He replies, "Yeah, I think throughout my life, it has just been something we never addressed."

Dr. Phil turns to Dr. Ignarro. "Now you have done some calculations, and you think Paul is eating in excess of 11,000 calories a day?" he asks.

 

"That is correct," Dr. Ignarro says. "Eleven thousand calories a day, and that is at least five- or six-fold more than he should be eating."
 

Dr. Phil clarifies. "There is good news and bad news here," he tells Paul. "The good news is, if you make some reductions and changes to this addictive behavior, you can begin to see some dramatic, dramatic differences right now ... If we were to eliminate 9,000 calories a day, he could be losing two to five pounds a day, in particular, if he started exercising."

Dr. Ignarro agrees. "That is entirely possible, and it would not be dangerous or unhealthy to do that as well." 

Paul voices his concerns. "I worry most about the addiction," he says. "I know I am eating too much, but when I am eating, it feels so good. When I am eating, I get this euphoric feeling. I worry that the addiction will be more powerful than I am."

"You are basically a prisoner in your place there," Dr. Phil points out to Paul. "Where are you getting the food?"

Paul responds, "I have a lot of friends and family who will bring things to me if I ask, and they know it will make me feel better, and they want to see me feel better."

 

Turning to Loretta, Dr. Phil asks, "Is that why you bring it to him?" 

"Yes," she says.

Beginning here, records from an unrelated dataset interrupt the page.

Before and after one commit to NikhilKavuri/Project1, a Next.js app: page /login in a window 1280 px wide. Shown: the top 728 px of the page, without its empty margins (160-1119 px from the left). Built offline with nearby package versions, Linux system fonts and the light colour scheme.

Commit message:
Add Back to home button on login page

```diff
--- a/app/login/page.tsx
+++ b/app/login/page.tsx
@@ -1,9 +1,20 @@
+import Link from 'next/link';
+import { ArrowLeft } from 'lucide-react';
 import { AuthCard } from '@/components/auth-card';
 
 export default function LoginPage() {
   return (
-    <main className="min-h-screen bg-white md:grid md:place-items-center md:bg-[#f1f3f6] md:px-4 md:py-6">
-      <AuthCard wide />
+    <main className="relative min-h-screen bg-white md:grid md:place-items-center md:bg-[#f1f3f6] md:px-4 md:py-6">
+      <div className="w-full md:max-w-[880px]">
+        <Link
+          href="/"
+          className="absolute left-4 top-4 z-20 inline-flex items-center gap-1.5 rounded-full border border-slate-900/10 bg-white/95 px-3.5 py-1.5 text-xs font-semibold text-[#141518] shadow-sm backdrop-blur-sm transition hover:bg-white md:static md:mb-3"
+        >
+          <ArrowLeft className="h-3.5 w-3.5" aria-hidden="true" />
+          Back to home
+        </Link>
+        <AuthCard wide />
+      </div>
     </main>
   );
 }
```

Dr. Phil chides her for enabling Paul. "You will pick up fast food and bring it to him. You will bring him ice cream, cake, a family pack of chicken and you know he will probably have polished it off before you even get home," he notes. 

Loretta nods. 

"If we talk about stopping this flow of food to you — giving you alternative ways to handle the anxiety, depression, the feelings — will you embrace that?" Dr. Phil asks Paul.

"Yes. I don't have a choice in the matter," Paul answers.

Dr. Phil counters, "No, you do have a choice. You have been exercising your choice, and it has gotten you to where you have gotten. The question is, are you prepared to make a commitment to make a different choice now? I am not saying you know how, but if we come up with a way, would you commit to this other choice?" 

"Yes," Paul says.

 

Fixing his gaze on Loretta, Dr. Phil says, "You know what we are talking about is a fight for life." 

"Yes, sir. I know now, but I never realized until this last episode how confined he is and how much I contributed," she says. 

Dr. Phil is incredulous. "Loretta, he weighs 1,000 pounds! Whether it is 1,000, 500 or 600, common sense would have to tell you that something dramatic has to happen," he says sternly.

"I am convinced you cannot break this on your own," Dr. Phil stresses to Paul. "I am convinced that this addiction has an absolute death grip on you."

 

Since Paul lives in Alaska, Dr. Phil will fly in a world-class expert to perform a complete medical assessment on him. "That will give you alternative ways to deal with the anxiety, the depression, and we'll put together a nutritional plan for you," Dr. Phil assures him. "I will do that if you do something for me. What I want you to do for me is tell your mother, 'Do not enable me further. I don't care what I say.' I want you to give us a list of all the

people that bring you food in the night, in the day, at anytime ... I want you to do whatever you have to do so we can shut off your Internet options as far as [having] food delivered. And I want to put you in an environment so that it is not willpower, it is programming. I don't want you to just be strong. I want you to set your world up for success, not for failure. Are you willing to commit to that?" 

"Yes," Paul replies.

 

Loretta says she will participate as well. "I want my son to live," she says through tears. "I want my son to have a life that I took away from him. Before I die, I want to see him on a dance floor dancing with his mom."